((

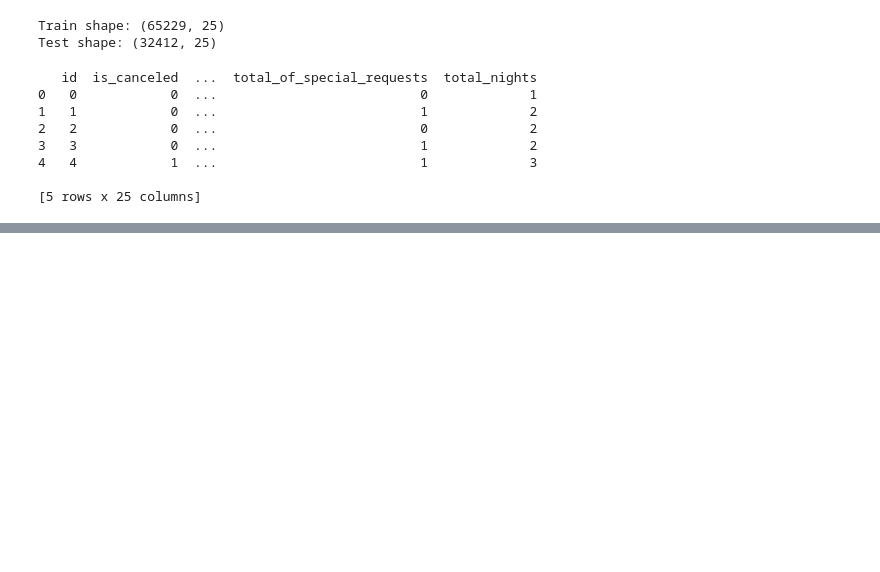
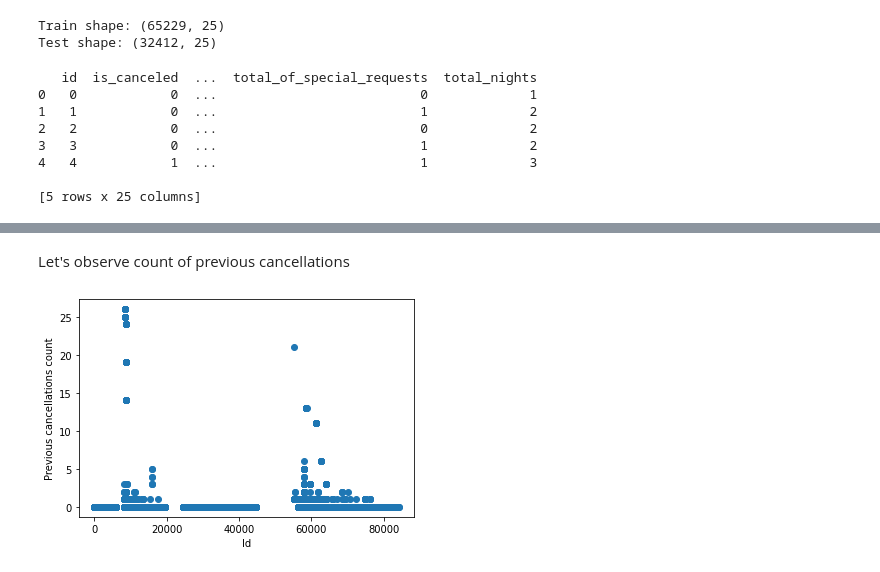
Before and after one commit to TayJen/Hotel-Room-Reservation, a Jupyter notebook: H.ipynb, the cells around one changed output, grey strips where cells are left out. Saved outputs shown, nothing was run; the diff lists cells and outputs as text; code cells hidden in the pictures; blank space fills up the shorter version.

```diff
--- a/H.ipynb
+++ b/H.ipynb
@@ -30,0 +82,11 @@ print(df.head())
+# %%
+df = df.loc[df['babies'] < 3, :]
+# %% [markdown]
+Let's observe count of previous cancellations
+# %%
+plt.scatter(df['id'], df['previous_cancellations'])
+plt.xlabel('Id')
+plt.ylabel('Previous cancellations count')
+plt.show()
+# %% [output]
+[figure, added]
```
Also changed, not shown: parts of 7 cells of this notebook.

))

(Your task): Reproduce each entry word for word and cut the images.

(Solution to this task):
Before and after one commit to TayJen/Hotel-Room-Reservation, a Jupyter notebook: H.ipynb, the cells around one changed output, grey strips where cells are left out. Saved outputs shown, nothing was run; the diff lists cells and outputs as text; code cells hidden in the pictures; blank space fills up the shorter version.

```diff
--- a/H.ipynb
+++ b/H.ipynb
@@ -30,0 +82,11 @@ print(df.head())
+# %%
+df = df.loc[df['babies'] < 3, :]
+# %% [markdown]
+Let's observe count of previous cancellations
+# %%
+plt.scatter(df['id'], df['previous_cancellations'])
+plt.xlabel('Id')
+plt.ylabel('Previous cancellations count')
+plt.show()
+# %% [output]
+[figure, added]
```
Also changed, not shown: parts of 7 cells of this notebook.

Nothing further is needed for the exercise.